Keri Sculland, Alberni Valley Times
Thank you John Horgan!

John Horgan is the MLA for Juan de Fuca and the Official Opposition Energy Critic. His response to Smart Meter concerns is an example of how practical approaches can be taken to address complex problems.

John Horgan and the Opposition have called on the BC Utilities Commission to review Smart Meters. One piece of the puzzle will be to consider options to empower people to opt-out of smart meters altogether. In Quebec, residents can pay a modest amount to offset the cost of a hardwired meter - that seems like a practical idea. It would certainly be preferable than the current situation for many people.



In the Legislature this past Monday John Horgan presented a petition requesting a moratorium on the program until concerns can be independently assessed and until full public consultation takes place. Nearly 30,000 British Columbians signed this petition.
Check out this Times Colonist article printed yesterday:

NDP pledges to seek alternatives for people who don’t want Smart Meters.

ROB SHAW / TIMES COLONIST 

MARCH 12, 2013

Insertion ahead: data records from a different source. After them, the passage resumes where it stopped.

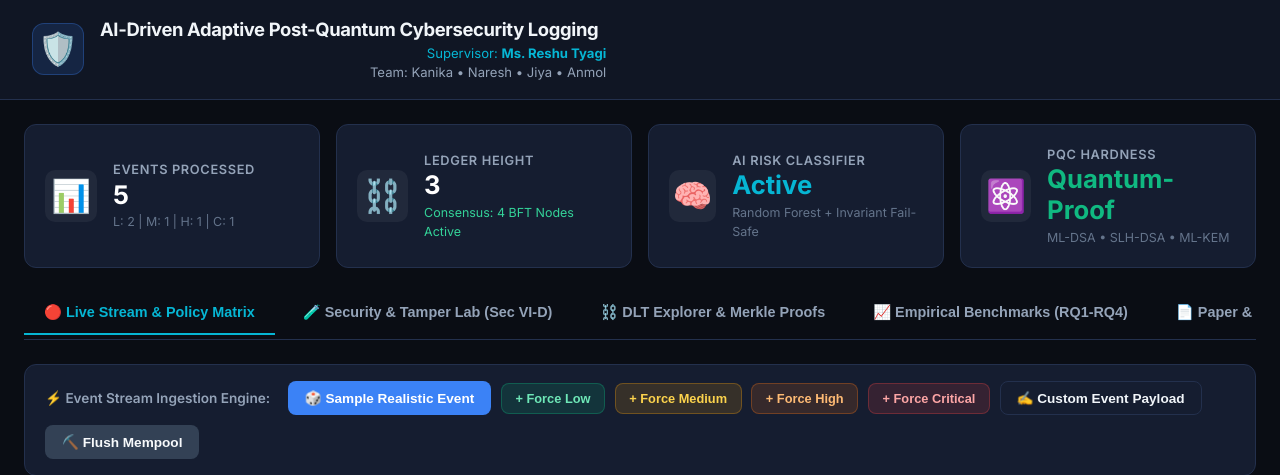
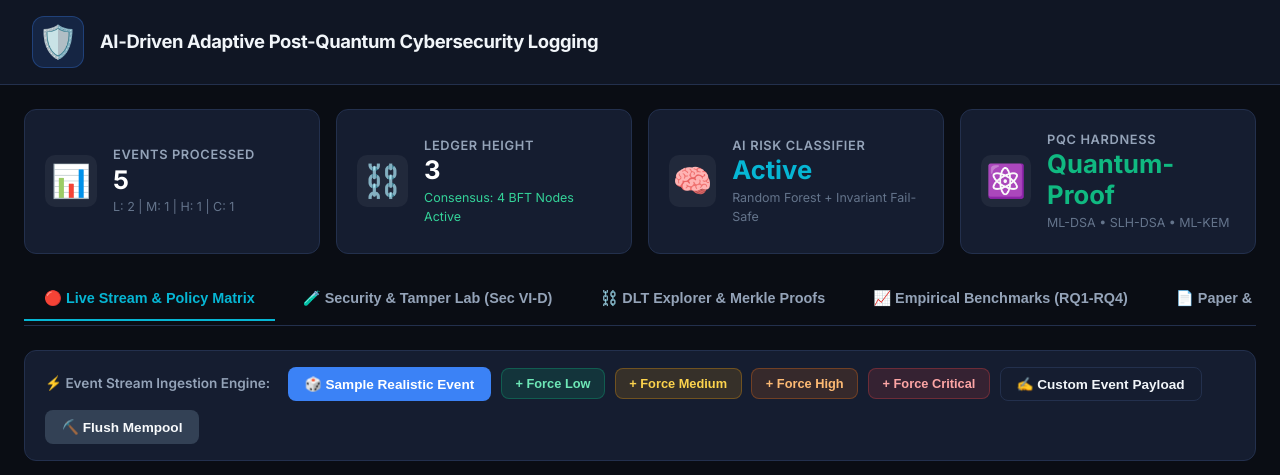
Before and after one commit to nareshsirohi/AI-Driven-Adaptive-Post-Quantum-Cybersecurity-Logging, a FastAPI app: page / in a window 1280 px wide. Shown: the top 475 px of the page. Run offline with FastAPI, Linux system fonts and the light colour scheme.

Commit message:
Update index.html

```diff
--- a/web/templates/index.html
+++ b/web/templates/index.html
@@ -21,12 +21,7 @@
           <h1>AI-Driven Adaptive Post-Quantum Cybersecurity Logging</h1>
 
     </div>
-    <div class="nav-meta">
-      <div class="authors-dropdown">
-        <span class="guide-tag">Supervisor: <strong>Ms. Reshu Tyagi</strong></span>
-        <span class="team-tag">Team: Kanika &bull; Naresh &bull; Jiya &bull; Anmol</span>
-      </div>
-    </div>
+
   </header>
 
   <main class="container">
```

B.C.’s Opposition New Democrats accepted an anti-smart-meter petition with almost 30,000 signatures Monday and promised to seek hard-wired meters for people concerned about the health effects of wireless technology.
NDP critic John Horgan tabled the petition in the legislature and said he’s heard for years the health and privacy concerns related to smart electric meters.
An NDP government would “give a direction to the utilities commission to give us best advice on what opt- out provision would suit the B.C. context,” said Horgan. “Other jurisdictions are doing that now.”
In Quebec, the government offered to charge a modest fee to people who want to have a wired electric meter, instead of new wireless technology, and an annual fee to have the meter read manually. “I think that’s a reasonable approach,” said Horgan.
The B.C. Liberal government has been hammered by critics who claim tens of thousands of unwilling British Columbians are being forced to accept smart meters, despite concerns over health and privacy.
The $1-billion B.C. Hydro program replaces old power meters with new devices that communicate information on electricity usage wirelessly to Hydro computers. Critics claim the wireless technology has negative health effects.
The Citizens for Safe Technology Society presented Horgan with 29,057 signatures from people opposed to the smart meters.
“It calls for a moratorium on the smart grid,” said Una St. Clair, society spokeswoman. “This whole program needs to be stopped.”
Energy Minister Rich Coleman said the government is talking to the approximately 70,000 people who have refused smart meters.
At the end of 2012, B.C. Hydro reported that 93 per cent of customers — about 1.73 million locations — have accepted the smart meters. B.C. Hydro has said the devices help it to monitor electricity demand and make adjustments when necessary, to detect outages, to record electric usage for billing without the need for staff to go house to house, and to promote conservation by giving customers access to their daily electric use statistics.
Coleman said the project requires wireless meters to form a smart grid, and wired meters aren’t being considered despite the NDP’s position. “They can do all the speculation they want,” Coleman said of the NDP. “We’re going to go through what I said we would do.”
He reiterated that no one will be forced to accept a smart meter during the next few months while the issue is further investigated, though anti-smart meter advocates say they hear stories every day about installations being forced despite the objections of homeowners.
People who have accepted smart meters against their will have “every right” to raise those issues with the utilities commission should the NDP form the next government, said Horgan.